At this point I had been without my press for a month and was feeling panicked. Miraculously I found an old post from Dean Smith at Graphic Chemical who recommended a composite material called Arboron. Arboron is made of papers impregnated with melamine and phenolic resins and formed under extreme heat and pressure to create a very flat sturdy surface.

The 36″ rollers glide smoothly along my new Arboron press bed.

Google-fingers at the ready, I started searching for a supplier, putting in nearby states as I struck out with my own. I finally found Woodcraft Mfg. Co. in Kentucky, just across the Ohio River from Cincinnati. Jim and his family kindly let me come for a visit, test the material for flatness and cut a beautiful piece of Arboron for me to take home. They even gave me a great deal, and the visit with the shop Boston Terrier, Scooter, completed the day. The Abroron fits the press like a glove, and it the flattest thing I have come across.

The larger Rives BFK paper (30 x 44″) arrived and I am steeling myself for my first large print. I’ve been doing a small test print to see how the press handles, and how I deal with the new press size. So far so good.

Many thanks to the Indiana Arts Commission for making this adventure possible.
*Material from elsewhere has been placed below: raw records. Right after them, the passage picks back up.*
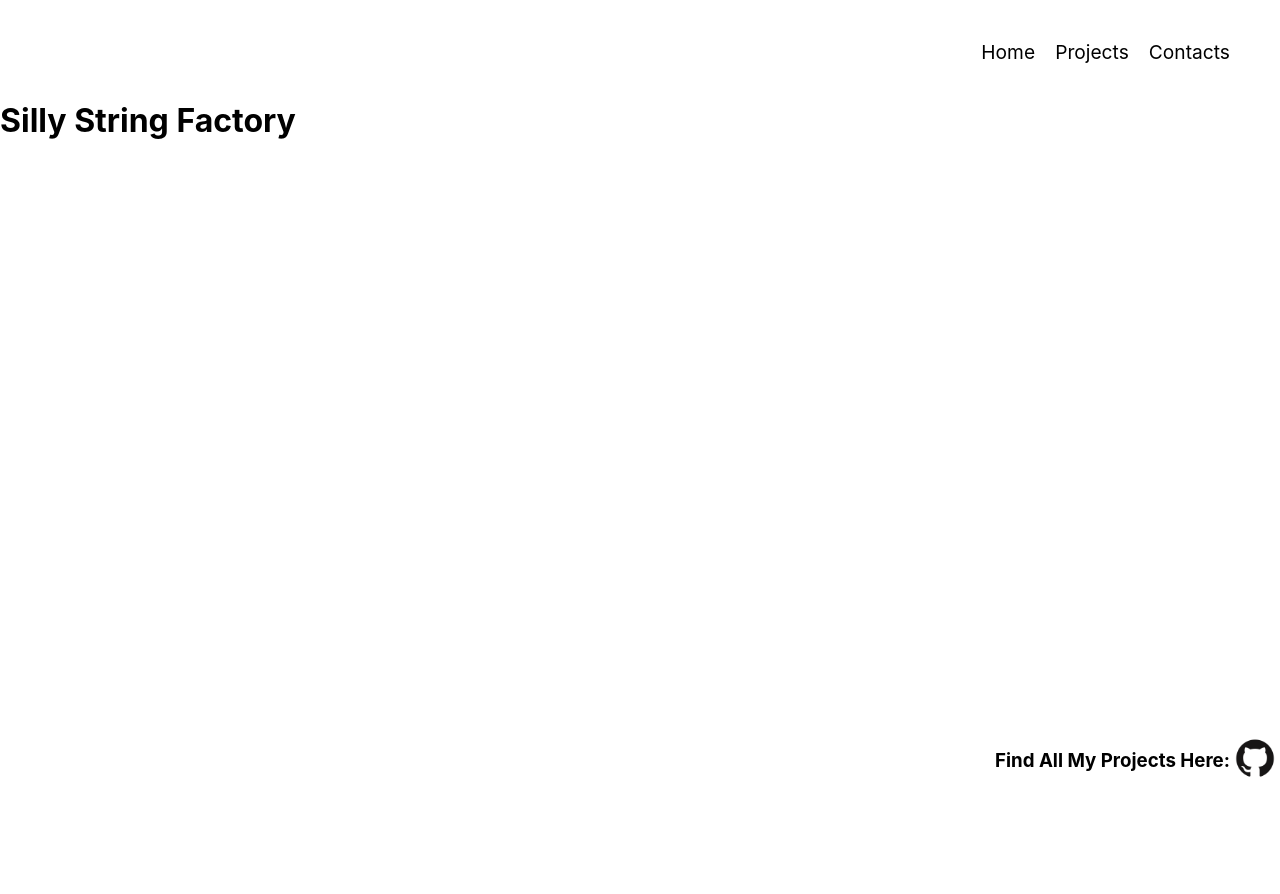
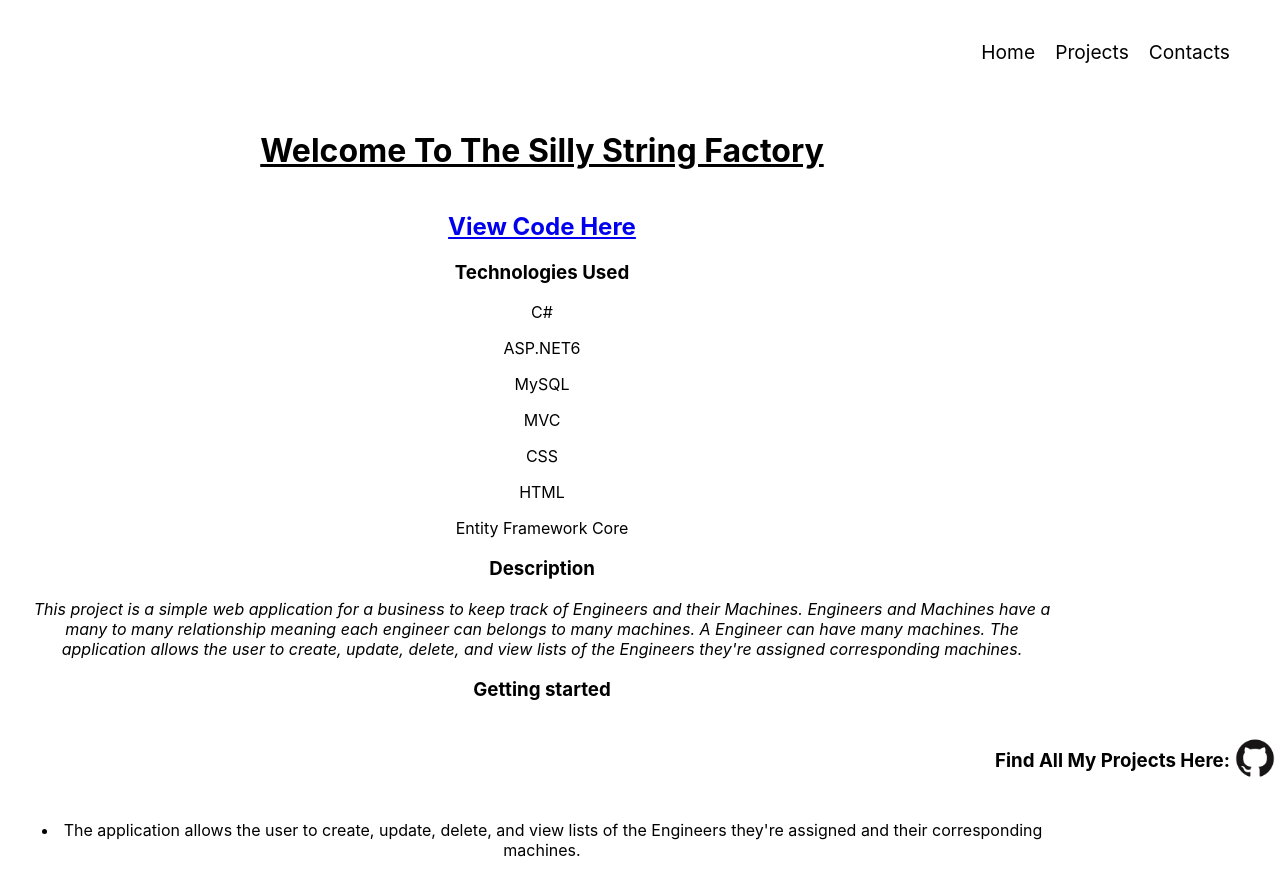
Before and after one commit to BrandonF55/React-Portfolio, a React (Create React App) app: page /projects/sillystringfactory in a window 1280 px wide. Shown: the top 894 px of the page. Before the commit the page ends 800 px from the top, so only its background shows below. Built offline with nearby package versions, Linux system fonts and the light colour scheme.

Commit message:
added information to both GalleryGram and SillyStringFactory

```diff
--- a/src/components/ProjectPage/GalleryGram.jsx
+++ b/src/components/ProjectPage/GalleryGram.jsx
@@ -1,17 +1,18 @@
 import React from "react";
 import styles from './ProjectPage.module.scss';
 
-function GalleryGram(){
-    return(
-        <div>
+function GalleryGram() {
+    return (
+        <div className={styles.ProjectsContainer}>
             <h1><u>Welcome To The Gallery Gram</u></h1>
 
             <div className={styles.ProjectLinks}>
                 <a href="https://github.com/BrandonF55/GalleryGram.git" title="View Code" alt="View Code">
-                <h2>View Code Here</h2>
+                    <h2>View Code Here</h2>
                 </a>
-            </div> //end of block of code
+            </div>
 
+            <h3>Technologies Used</h3>
             <div className={styles.IconContainer}>
                 <p className={styles.Icons}>C#</p>
                 <p className={styles.Icons}>ASP.NET</p>
@@ -21,9 +22,26 @@ function GalleryGram(){
                 <p className={styles.Icons}>CSS</p>
                 <p className={styles.Icons}>HTML</p>
             </div>
+
+
+                <h3>Description</h3>
             <em>
-            This is a Gallery application that utilizes uploading of pictures, liking pictures, and purchasing prints of the pictures that you enjoy. Utilizing a shopping cart API, authentication and authorization, and databases.Each user will create their own profile and gain access to their own profile showing photos that they have uploaded as well as the images that they have 'liked'.
+                This is a Gallery application that utilizes uploading of pictures, liking pictures, and purchasing prints of the pictures that you enjoy. Utilizing a shopping cart API, authentication and authorization, and databases.Each user will create their own profile and gain access to their own profile showing photos that they have uploaded as well as the images that they have 'liked'.
             </em>
+
+            <h3>Getting started with the GalleryGram</h3>
+            <li>
+                Users can create a account on the main page where it will create you a profile where you can upload, like, and print pictures you like on the application.
+            </li>
+            <h3>Interactive Application</h3>
+            <li>
+                On the Main Page of the application you'll see all of the pictures you liked awhile scrolling through and liking pictures. You can Fully order the picture of your choosing through a sand-box Api. It doesn't actually place the order but you get a order number once you hit the check out button.
+            </li>
+
+            <div>
+                <img src="" alt="" />
+            </div>
+
 
 
 
--- a/src/components/ProjectPage/ProjectPage.module.scss
+++ b/src/components/ProjectPage/ProjectPage.module.scss
@@ -61,5 +61,14 @@
         }
       }
 
+    }
 
-  }
+
+    .ProjectsContainer {
+        padding: 30px;
+        width: 80vw;
+        display: flex;
+        flex-direction: column;
+        align-items: center;
+        text-align: center;
+    }
--- a/src/components/ProjectPage/SillyStringFactory.jsx
+++ b/src/components/ProjectPage/SillyStringFactory.jsx
@@ -1,11 +1,58 @@
-import { dblClick } from "@testing-library/user-event/dist/click";
+import styles from './ProjectPage.module.scss';
 import React from "react";
 
-function SillyStringFactory(){
-    return(
-    <div>
-        <h1>Silly String Factory</h1>
-    </div>
+function SillyStringFactory() {
+    return (
+        <div className={styles.ProjectsContainer}>
+            <h1><u>Welcome To The Silly String Factory</u></h1>
+
+            <div>
+
+
+                <div className={styles.ProjectLinks}>
+                    <a href="https://github.com/BrandonF55/Sillystringz.solutions.git" title="View Code" alt="View Code">
+                        <h2>View Code Here</h2>
+                    </a>
+                </div>
+
+
+                <h3>Technologies Used</h3>
+                <div className={styles.IconContainer}>
+                    <p className={styles.Icons}>C#</p>
+                    <p className={styles.Icons}>ASP.NET6</p>
+                    <p className={styles.Icons}>MySQL</p>
+                    <p className={styles.Icons}>MVC</p>
+                    <p className={styles.Icons}>CSS</p>
+                    <p className={styles.Icons}>HTML</p>
+                    <p className={styles.Icons}>Entity Framework Core</p>
+                </div>
+
+                <h3>Description</h3>
+                <em>
+                    This project is a simple web application for a business to keep track of Engineers and their Machines. Engineers and Machines have a many to many relationship meaning each engineer can belongs to many machines. A Engineer can have many machines. The application allows the user to create, update, delete, and view lists of the Engineers they're assigned corresponding machines.
+                </em>
+
+                <h3>Getting started</h3>
+                <li>
+                    Engineers and Machines have a many to many relationship meaning each engineer can belongs to many machines. A Engineer can have many machines.
+
+                </li>
+                <h3>Application</h3>
+                <li>
+                    The application allows the user to create, update, delete, and view lists of the Engineers they're assigned and their corresponding machines.
+                </li>
+
+                <div>
+                    <img src="" alt="" />
+                </div>
+
+
+
+
+            </div>
+
+
+        </div>
     )
 }
 
```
Now back to printing…

Share

A great and terrible beauty

I love topography.  I spend more time than I’d like to admit on Google Earth, gazing down at the patterns of the earth.  Many of these patterns are created by water, and so all of my topography prints have some reference to water.

I also live in the Midwest — specifically the Ohio River valley.  We have had record rain this year, but each spring brings back the reminder that we live in a watershed.  It has been heartbreaking to listen to the news coverage of the river flooding that is occurring along the Ohio and Mississippi rivers.  Rivers are a vital part of our landscape, providing transportation, fertile fields and recreation.  We are not, however, the master of water.  The levees and flood walls we build don’t just make the water go away, they push the water somewhere else.  To someone else.

Elizabeth Busey, Remembering and Forgetting.   Linoleum Reduction Print, 2010.

(more…)

Share